■ AIM OF THE TASK
Copy the lines below verbatim, but only from the line containing "Update cv.md" through the end of the data.

■ INPUT MATERIAL
☆ ☆ ☆

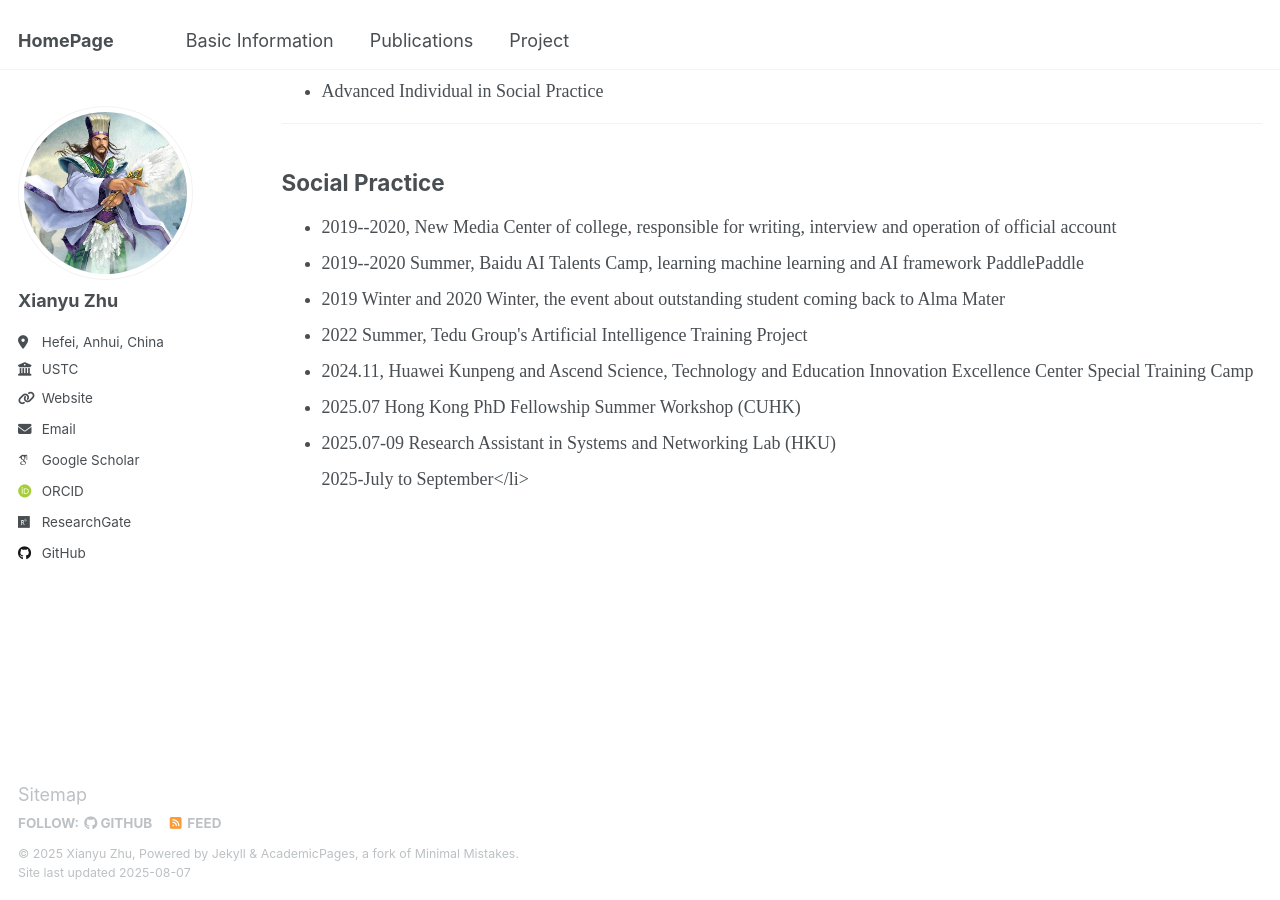
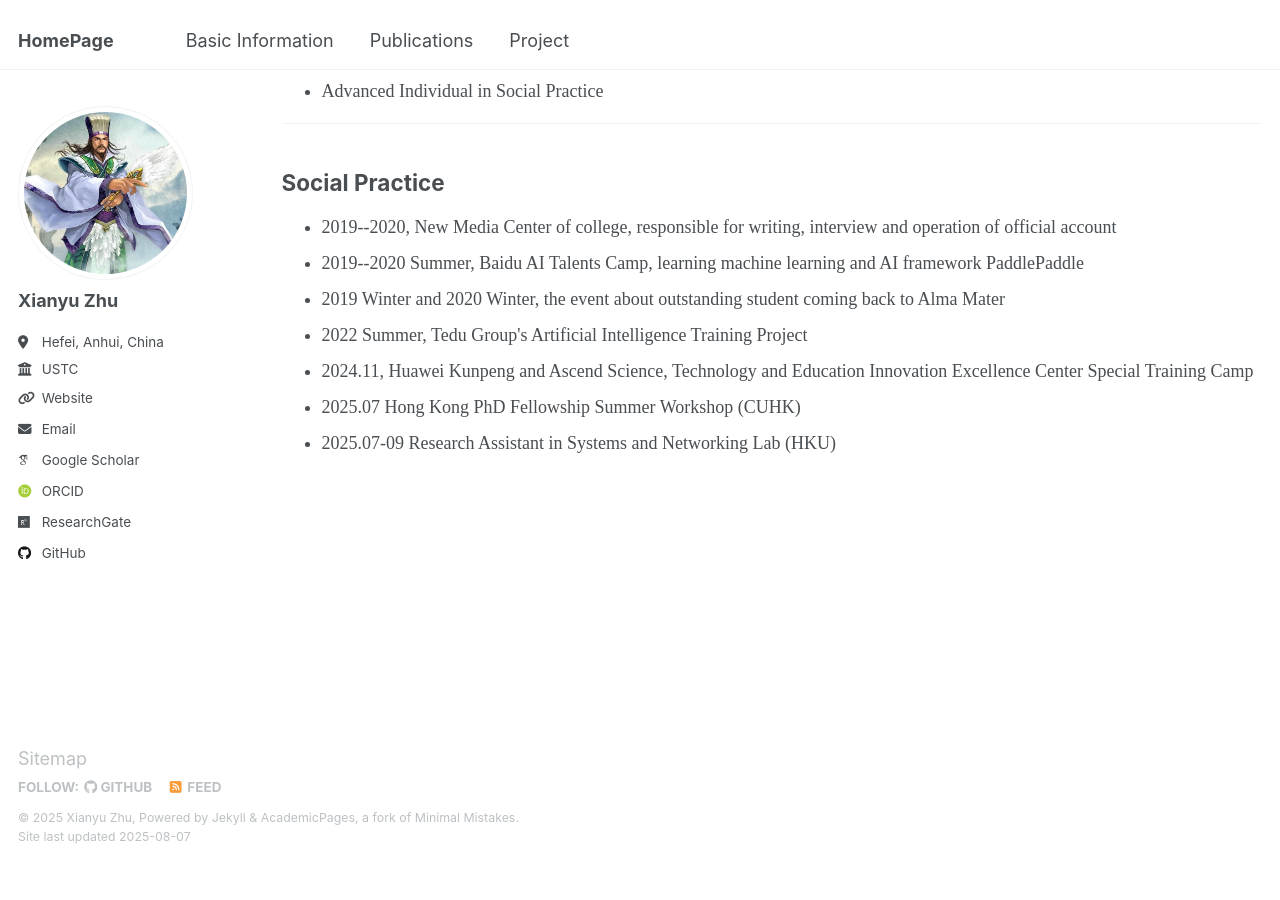
Before and after one commit to zhuxy-USTC/zhuxy-USTC.github.io, a Jekyll site: the page built from _pages/cv.md, in a window 1280 px wide and 900 px high, scrolled down 1264 px. Built offline with Jekyll 4.4.1, drawn with Linux system fonts in a browser that asks for light colours; some web fonts are replaced; after the commit the page ends 2128 px from its top, so only the background shows below that.

Commit message:
Update cv.md

```diff
--- a/_pages/cv.md
+++ b/_pages/cv.md
@@ -76,7 +76,6 @@ redirect_from:
     <li>2024.11, Huawei Kunpeng and Ascend Science, Technology and Education Innovation Excellence Center Special Training Camp</li>
     <li>2025.07 Hong Kong PhD Fellowship Summer Workshop (CUHK) </li>
     <li>2025.07-09 Research Assistant in Systems and Networking Lab (HKU) </li>
-2025‑July to September</li>
 </ul>
 
 
```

☆ ☆ ☆

■ SOLUTION TO THE PROBLEM
Update cv.md

```diff
--- a/_pages/cv.md
+++ b/_pages/cv.md
@@ -76,7 +76,6 @@ redirect_from:
     <li>2024.11, Huawei Kunpeng and Ascend Science, Technology and Education Innovation Excellence Center Special Training Camp</li>
     <li>2025.07 Hong Kong PhD Fellowship Summer Workshop (CUHK) </li>
     <li>2025.07-09 Research Assistant in Systems and Networking Lab (HKU) </li>
-2025‑July to September</li>
 </ul>
 
 
```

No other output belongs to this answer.